+++ SUPPLIED INFORMATION
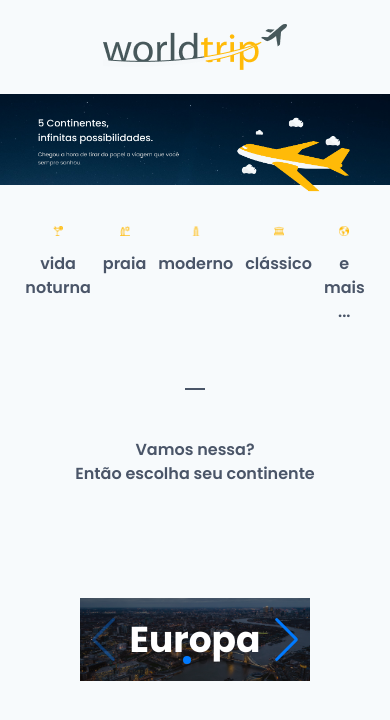
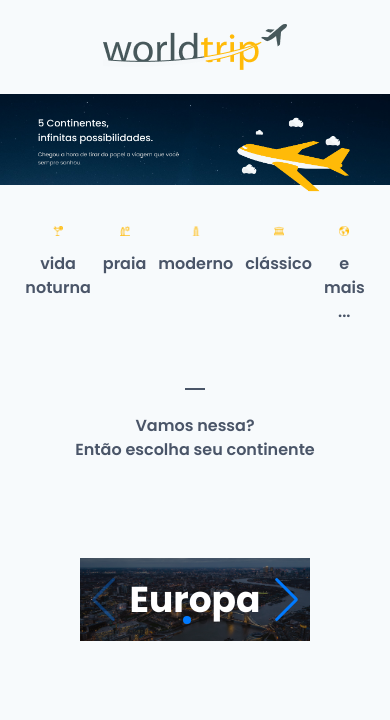
Before and after one commit to NakajimaDaniel/desafio07-ignite-chakraui, a Next.js app: page / in a window 390 px wide. Shown: the top 720 px of the page. Built offline with nearby package versions, Linux system fonts and the light colour scheme.

Commit message:
padding responsive adj

```diff
--- a/src/pages/index.tsx
+++ b/src/pages/index.tsx
@@ -19,10 +19,10 @@ export default function Home() {
         <TravelTypes />
         <Divider />
 
-        <Text align="center" fontSize={[ 'md', '1xl', '2xl', '3xl']} color="gray.600" pt="12" fontWeight="600">
+        <Text align="center" fontSize={[ 'md', '1xl', '2xl', '3xl']} color="gray.600" pt={['6', '8', '10', '12']} fontWeight="600">
           Vamos nessa?
         </Text>
-        <Text align="center"  fontSize={[ 'md', '1xl', '2xl', '3xl']} color="gray.600" fontWeight="600" pb="8">
+        <Text align="center"  fontSize={[ 'md', '1xl', '2xl', '3xl']} color="gray.600" fontWeight="600" pb={['4' ,'6', '8']}>
           Então escolha seu continente
         </Text>
 
```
++++++
Report every line of the preceding listing where the string "Text" occurs.

-        <Text align="center" fontSize={[ 'md', '1xl', '2xl', '3xl']} color="gray.600" pt="12" fontWeight="600">
+        <Text align="center" fontSize={[ 'md', '1xl', '2xl', '3xl']} color="gray.600" pt={['6', '8', '10', '12']} fontWeight="600">
         </Text>
-        <Text align="center"  fontSize={[ 'md', '1xl', '2xl', '3xl']} color="gray.600" fontWeight="600" pb="8">
+        <Text align="center"  fontSize={[ 'md', '1xl', '2xl', '3xl']} color="gray.600" fontWeight="600" pb={['4' ,'6', '8']}>
         </Text>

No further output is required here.